• Assigned task
The full listing should be set down again without a single alteration.

.....

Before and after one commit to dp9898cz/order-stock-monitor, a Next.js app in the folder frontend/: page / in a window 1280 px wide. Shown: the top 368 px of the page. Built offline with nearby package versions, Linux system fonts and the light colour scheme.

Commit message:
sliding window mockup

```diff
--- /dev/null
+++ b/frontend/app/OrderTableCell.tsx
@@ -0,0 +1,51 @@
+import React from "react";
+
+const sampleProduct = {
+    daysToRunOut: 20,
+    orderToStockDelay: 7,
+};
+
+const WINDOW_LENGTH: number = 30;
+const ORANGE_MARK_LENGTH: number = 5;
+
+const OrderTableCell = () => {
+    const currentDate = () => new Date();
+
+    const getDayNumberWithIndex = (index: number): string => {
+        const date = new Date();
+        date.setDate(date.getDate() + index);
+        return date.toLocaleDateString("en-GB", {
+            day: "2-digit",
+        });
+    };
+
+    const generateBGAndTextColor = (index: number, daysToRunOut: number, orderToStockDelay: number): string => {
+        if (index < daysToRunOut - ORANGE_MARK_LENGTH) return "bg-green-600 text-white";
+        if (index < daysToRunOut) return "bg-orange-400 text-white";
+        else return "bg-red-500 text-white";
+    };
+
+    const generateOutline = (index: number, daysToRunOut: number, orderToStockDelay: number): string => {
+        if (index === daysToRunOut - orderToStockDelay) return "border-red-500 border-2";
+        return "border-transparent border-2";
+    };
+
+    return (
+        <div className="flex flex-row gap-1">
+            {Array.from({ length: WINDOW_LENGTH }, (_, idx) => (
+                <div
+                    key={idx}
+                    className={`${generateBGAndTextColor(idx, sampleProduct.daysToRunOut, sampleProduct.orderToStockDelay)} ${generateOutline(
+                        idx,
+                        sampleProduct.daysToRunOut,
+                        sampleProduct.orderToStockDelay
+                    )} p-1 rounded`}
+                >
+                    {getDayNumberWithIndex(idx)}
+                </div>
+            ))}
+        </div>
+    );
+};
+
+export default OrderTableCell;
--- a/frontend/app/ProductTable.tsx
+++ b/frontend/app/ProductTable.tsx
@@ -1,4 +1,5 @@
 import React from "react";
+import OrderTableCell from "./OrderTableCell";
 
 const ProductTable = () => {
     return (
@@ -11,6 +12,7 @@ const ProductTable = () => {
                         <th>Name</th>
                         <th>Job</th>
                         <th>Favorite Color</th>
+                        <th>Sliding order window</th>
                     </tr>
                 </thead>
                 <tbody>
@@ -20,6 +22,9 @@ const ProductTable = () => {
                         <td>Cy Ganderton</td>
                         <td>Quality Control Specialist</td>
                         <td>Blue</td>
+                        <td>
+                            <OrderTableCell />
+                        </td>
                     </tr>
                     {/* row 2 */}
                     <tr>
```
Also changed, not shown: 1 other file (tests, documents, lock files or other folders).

.....

• The completed task
Before and after one commit to dp9898cz/order-stock-monitor, a Next.js app in the folder frontend/: page / in a window 1280 px wide. Shown: the top 368 px of the page. Built offline with nearby package versions, Linux system fonts and the light colour scheme.

Commit message:
sliding window mockup

```diff
--- /dev/null
+++ b/frontend/app/OrderTableCell.tsx
@@ -0,0 +1,51 @@
+import React from "react";
+
+const sampleProduct = {
+    daysToRunOut: 20,
+    orderToStockDelay: 7,
+};
+
+const WINDOW_LENGTH: number = 30;
+const ORANGE_MARK_LENGTH: number = 5;
+
+const OrderTableCell = () => {
+    const currentDate = () => new Date();
+
+    const getDayNumberWithIndex = (index: number): string => {
+        const date = new Date();
+        date.setDate(date.getDate() + index);
+        return date.toLocaleDateString("en-GB", {
+            day: "2-digit",
+        });
+    };
+
+    const generateBGAndTextColor = (index: number, daysToRunOut: number, orderToStockDelay: number): string => {
+        if (index < daysToRunOut - ORANGE_MARK_LENGTH) return "bg-green-600 text-white";
+        if (index < daysToRunOut) return "bg-orange-400 text-white";
+        else return "bg-red-500 text-white";
+    };
+
+    const generateOutline = (index: number, daysToRunOut: number, orderToStockDelay: number): string => {
+        if (index === daysToRunOut - orderToStockDelay) return "border-red-500 border-2";
+        return "border-transparent border-2";
+    };
+
+    return (
+        <div className="flex flex-row gap-1">
+            {Array.from({ length: WINDOW_LENGTH }, (_, idx) => (
+                <div
+                    key={idx}
+                    className={`${generateBGAndTextColor(idx, sampleProduct.daysToRunOut, sampleProduct.orderToStockDelay)} ${generateOutline(
+                        idx,
+                        sampleProduct.daysToRunOut,
+                        sampleProduct.orderToStockDelay
+                    )} p-1 rounded`}
+                >
+                    {getDayNumberWithIndex(idx)}
+                </div>
+            ))}
+        </div>
+    );
+};
+
+export default OrderTableCell;
--- a/frontend/app/ProductTable.tsx
+++ b/frontend/app/ProductTable.tsx
@@ -1,4 +1,5 @@
 import React from "react";
+import OrderTableCell from "./OrderTableCell";
 
 const ProductTable = () => {
     return (
@@ -11,6 +12,7 @@ const ProductTable = () => {
                         <th>Name</th>
                         <th>Job</th>
                         <th>Favorite Color</th>
+                        <th>Sliding order window</th>
                     </tr>
                 </thead>
                 <tbody>
@@ -20,6 +22,9 @@ const ProductTable = () => {
                         <td>Cy Ganderton</td>
                         <td>Quality Control Specialist</td>
                         <td>Blue</td>
+                        <td>
+                            <OrderTableCell />
+                        </td>
                     </tr>
                     {/* row 2 */}
                     <tr>
```
Also changed, not shown: 1 other file (tests, documents, lock files or other folders).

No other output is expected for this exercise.